As Inthi approaches their temple, they hear mortal voices raised in argument. Standing on the steps are two people—a neutroi that Inthi recognizes as their own archpriest here in Ieflaria, and a priestess of Eran dressed in silver robes. The priestess is the source of most of the noise, waving her clenched fist in the archpriest’s face.
Inthi’s archpriest, however, is unimpressed. They wave a hand dismissively and say, “Your concerns are unwarranted.”
The priestess’s cheeks redden. From the rage that emanates from her mind, Inthi can tell reason has failed and now she is about to start cursing. Inthi walks up behind her and rests a reassuring hand on the prophet-priestess’s shoulder. “It’s all right,” they say. “I will handle it.”
Eran’s priestess looks at Inthi with wide, disbelieving eyes. She takes a step back, too dumbfounded to speak. Inthi’s own archpriest has not recognized them, but she has. With more effort, they can disguise themselves completely, but Inthi is not inclined to do so today.
“I appreciate your efforts,” they add. Only rarely do Eran’s priests take an active role in events. Most adhere to the philosophy that attempting to alter the future is pointless at best and disastrous at worst. This priestess must have decided that no outcome is worse than what she’s already seen in her dreams. “Excuse me.”
Inthi walks past the bemused archpriest and enters the temple. Inside is warm from the heat of dozens of forges, and every stone is steeped in magic. Countless prayers have been uttered within these walls. Generations of priests and artisans have labored here. Even if the temple was disassembled and all the stones cast into the sea, it would take centuries for the magic to dissipate from the air.
After taking a few moments to admire the new bronze statues decorating the temple’s anteroom, Inthi takes a side door into a hallway. All around them, mortal minds buzz with ideas; mortal hands wrest iron and copper into new shapes. It is still early, but most of them have been awake for hours. Some have not slept at all.
Inthi could have manifested directly at the source of the problem, but there is time enough to enjoy being in the temple. They pass a few priests in orange robes, but most of the mortals are dressed practically, with heavy leather gloves and large aprons. Some carry boxes, or tools, or push carts filled with scrap metal to be melted down and turned into something useful. Inthi brushes each mind as they pass, appreciating every mortal’s unique focus.

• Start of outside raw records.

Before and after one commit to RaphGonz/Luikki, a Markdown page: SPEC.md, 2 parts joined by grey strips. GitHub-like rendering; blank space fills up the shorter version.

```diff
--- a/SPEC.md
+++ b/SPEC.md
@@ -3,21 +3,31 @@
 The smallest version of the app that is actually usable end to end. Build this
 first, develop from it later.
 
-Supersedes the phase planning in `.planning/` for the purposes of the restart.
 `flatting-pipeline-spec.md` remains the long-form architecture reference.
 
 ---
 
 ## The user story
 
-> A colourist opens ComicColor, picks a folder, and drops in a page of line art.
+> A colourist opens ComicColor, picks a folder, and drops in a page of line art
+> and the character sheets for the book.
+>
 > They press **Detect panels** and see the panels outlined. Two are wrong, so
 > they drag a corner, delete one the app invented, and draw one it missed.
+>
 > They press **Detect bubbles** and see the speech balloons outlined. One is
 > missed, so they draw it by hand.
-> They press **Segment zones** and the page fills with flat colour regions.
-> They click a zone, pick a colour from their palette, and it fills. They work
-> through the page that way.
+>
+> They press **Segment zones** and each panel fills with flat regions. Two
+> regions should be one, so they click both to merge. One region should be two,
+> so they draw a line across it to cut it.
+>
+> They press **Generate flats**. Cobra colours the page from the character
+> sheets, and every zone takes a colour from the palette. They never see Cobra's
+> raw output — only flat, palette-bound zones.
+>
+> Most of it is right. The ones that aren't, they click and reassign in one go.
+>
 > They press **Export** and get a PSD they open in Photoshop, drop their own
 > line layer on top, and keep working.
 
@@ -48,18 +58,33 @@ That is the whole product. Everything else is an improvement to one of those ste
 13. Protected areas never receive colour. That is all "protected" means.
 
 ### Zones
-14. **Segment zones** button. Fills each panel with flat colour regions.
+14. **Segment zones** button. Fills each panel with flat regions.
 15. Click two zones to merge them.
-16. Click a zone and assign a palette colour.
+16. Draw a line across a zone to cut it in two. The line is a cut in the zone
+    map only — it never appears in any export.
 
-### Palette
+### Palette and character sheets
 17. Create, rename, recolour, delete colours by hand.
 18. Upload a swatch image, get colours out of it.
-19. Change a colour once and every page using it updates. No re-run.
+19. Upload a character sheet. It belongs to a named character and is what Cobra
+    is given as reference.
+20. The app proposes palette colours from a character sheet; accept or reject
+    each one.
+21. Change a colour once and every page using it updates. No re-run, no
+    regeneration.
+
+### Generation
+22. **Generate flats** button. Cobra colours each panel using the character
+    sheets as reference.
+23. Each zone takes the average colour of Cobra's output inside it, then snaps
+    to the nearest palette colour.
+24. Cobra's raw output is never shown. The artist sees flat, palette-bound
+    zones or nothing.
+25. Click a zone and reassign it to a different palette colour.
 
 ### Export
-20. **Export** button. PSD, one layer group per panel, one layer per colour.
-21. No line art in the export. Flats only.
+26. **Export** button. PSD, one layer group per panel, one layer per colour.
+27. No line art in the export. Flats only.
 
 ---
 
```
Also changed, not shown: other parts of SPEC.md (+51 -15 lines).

Effie is definitely a human being with all her own skin, and not a robot. She writes science fiction and fantasy novels and lives with her cat in the greater Philadelphia area.